Persistent respiratory tract colonization of preterm infants with the genital mycoplasma species, Ureaplasma parvum and U. urealyticum, is a significant risk factor for the development of the chronic lung disorder bronchopulmonary dysplasia (BPD) (1) and may contribute to adverse pulmonary outcomes in the first year of life. There are no current effective therapies for the treatment of Ureaplasma in infected preterm infants. Our long-term objective is to develop therapies to eradicate Ureaplasma from the respiratory tract of preterm infants and prevent or ameliorate Ureaplasma-mediated lung injury. The azalide antibiotic azithromcyin (AZI) has immunomodulatory properties that make it an ideal candidate for therapy to prevent Ureaplasma-mediated lung injury in preterm infants. AZI 1) inhibits neutrophil influx and chemoattractant/cytokine release in murine lung injury models (2-4);2) exhibits higher potency than erythromycin against clinical Ureaplasma isolates in vitro (5);and 3) is preferentially concentrated in alveolar epithelial lining fluid and macrophages (6, 7). In a neonatal murine Ureaplasma infection model, AZI, but not erythromycin treatment, improved survival and reduced lung inflammation (8). We hypothesize that AZI therapy will prevent BPD in Ureaplasma-infected preterm infants by accelerating pathogen clearance and/or down- regulating the pulmonary inflammatory response. We are currently conducting a Phase I open-label, pharmacokinetic (PK) study characterizing the single dose PK, safety, tolerability, and biologic effects of 10 mg/kg and 20 mg/kg IV AZI in mechanically ventilated 24-28 wk gestation preterm neonates who are at high- risk for Ureaplasma respiratory tract colonization and BPD. For the 10 mg/kg single dose sample, a two- compartment structural model with the clearance and volume of peripheral compartment (V2) allometrically scaled on body weight best described the PK of AZI in preterm neonates. The single dose regimen was safe, but insufficient to eradicate Ureaplasma or to suppress pulmonary inflammatory responses. Pharmacokinetic simulations indicated that even multiple dose administration of 10 mg/kg AZI would be inadequate to maintain AZI plasma concentrations above the MIC50 for Ureaplasma isolates.

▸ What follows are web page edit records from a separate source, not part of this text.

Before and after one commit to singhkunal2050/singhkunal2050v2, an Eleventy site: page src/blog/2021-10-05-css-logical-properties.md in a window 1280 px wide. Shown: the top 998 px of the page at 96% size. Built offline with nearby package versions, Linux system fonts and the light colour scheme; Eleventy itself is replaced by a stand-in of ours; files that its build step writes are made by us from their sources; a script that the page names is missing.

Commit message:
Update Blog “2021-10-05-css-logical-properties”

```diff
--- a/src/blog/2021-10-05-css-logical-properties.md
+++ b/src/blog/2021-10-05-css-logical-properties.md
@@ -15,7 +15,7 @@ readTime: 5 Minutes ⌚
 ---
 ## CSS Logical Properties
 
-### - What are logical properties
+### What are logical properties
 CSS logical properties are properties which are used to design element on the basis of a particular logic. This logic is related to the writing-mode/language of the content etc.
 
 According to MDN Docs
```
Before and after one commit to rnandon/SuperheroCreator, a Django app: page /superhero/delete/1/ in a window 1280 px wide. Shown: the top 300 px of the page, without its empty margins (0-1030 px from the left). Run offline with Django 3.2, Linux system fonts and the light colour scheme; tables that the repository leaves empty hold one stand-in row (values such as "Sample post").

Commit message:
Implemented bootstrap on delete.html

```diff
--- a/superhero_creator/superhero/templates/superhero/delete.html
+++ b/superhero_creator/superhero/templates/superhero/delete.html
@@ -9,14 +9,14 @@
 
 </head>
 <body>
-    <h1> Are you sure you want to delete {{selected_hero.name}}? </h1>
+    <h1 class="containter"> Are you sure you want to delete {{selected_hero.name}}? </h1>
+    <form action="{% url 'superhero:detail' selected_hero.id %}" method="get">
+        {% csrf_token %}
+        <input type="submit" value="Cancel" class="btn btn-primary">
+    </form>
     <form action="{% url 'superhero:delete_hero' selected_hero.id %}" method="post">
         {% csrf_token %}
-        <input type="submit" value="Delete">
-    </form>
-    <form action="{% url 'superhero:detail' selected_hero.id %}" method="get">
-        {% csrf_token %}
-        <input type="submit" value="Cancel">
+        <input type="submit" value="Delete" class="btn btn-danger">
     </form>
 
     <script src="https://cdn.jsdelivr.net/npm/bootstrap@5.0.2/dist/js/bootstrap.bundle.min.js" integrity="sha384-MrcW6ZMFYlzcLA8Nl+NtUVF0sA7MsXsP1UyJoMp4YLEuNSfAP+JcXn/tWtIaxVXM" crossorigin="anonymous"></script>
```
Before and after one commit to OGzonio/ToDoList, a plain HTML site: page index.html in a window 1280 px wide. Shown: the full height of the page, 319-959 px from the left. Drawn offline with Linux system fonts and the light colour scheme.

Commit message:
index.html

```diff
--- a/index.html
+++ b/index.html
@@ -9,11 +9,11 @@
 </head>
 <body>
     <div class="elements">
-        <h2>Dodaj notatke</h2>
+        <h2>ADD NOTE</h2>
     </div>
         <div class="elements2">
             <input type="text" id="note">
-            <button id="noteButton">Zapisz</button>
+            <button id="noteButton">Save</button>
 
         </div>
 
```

The specific aims of this proposal wil address the next steps preparatory to Phase III safety and efficacy trials of AZI in the preterm population. This proposal will 1) characterize the multiple-dose pharmacokinetics (PK), tolerability, safety, and biologic effects of IV AZI in mechanically ventilated preterm neonates born 24-28 weeks gestation at high risk for Ureaplasma spp. respiratory tract colonization and subsequent development of BPD;2) conduct a multicenter, randomized, double-blind, placebo-controlled Phase IIb clinical trial to determine the safety and microbiological efficacy of a multiple dose course of intravenous AZI to eradicate respiratory tract Ureaplasma infection that might lead to physiologic BPD in preterm neonates;and 3) compare the pulmonary outcomes at 36 wk postmenstrual age and 6 months adjusted age in infants treated with AZI vs placebo.
Babies who are born prematurely with an infection with the bacteria Ureaplasma frequently develop a chronic lung condition caled bronchopulmonary dysplasia (BPD)(1). Currently, there are no effective therapies to treat this infection or prevent BPD in infected infants. This study will 1) evaluate the safety of and how the body processes the antibiotic azithromycin, 2) determine the effectiveness of a 3-day course of azithromycin in eliminating Ureaplasma infection from the lungs of preterm infants, and 3) compare the lung health outcomes of the infants treated with azithromycin with the outcomes of placebo-treated infants.
|Viscardi, Rose Marie (2014) Ureaplasma species: role in neonatal morbidities and outcomes. Arch Dis Child Fetal Neonatal Ed 99:F87-92|
|Viscardi, R M (2014) Pharmacological options for BPD prevention: steps for better clinical trial design. J Perinatol 34:656-7|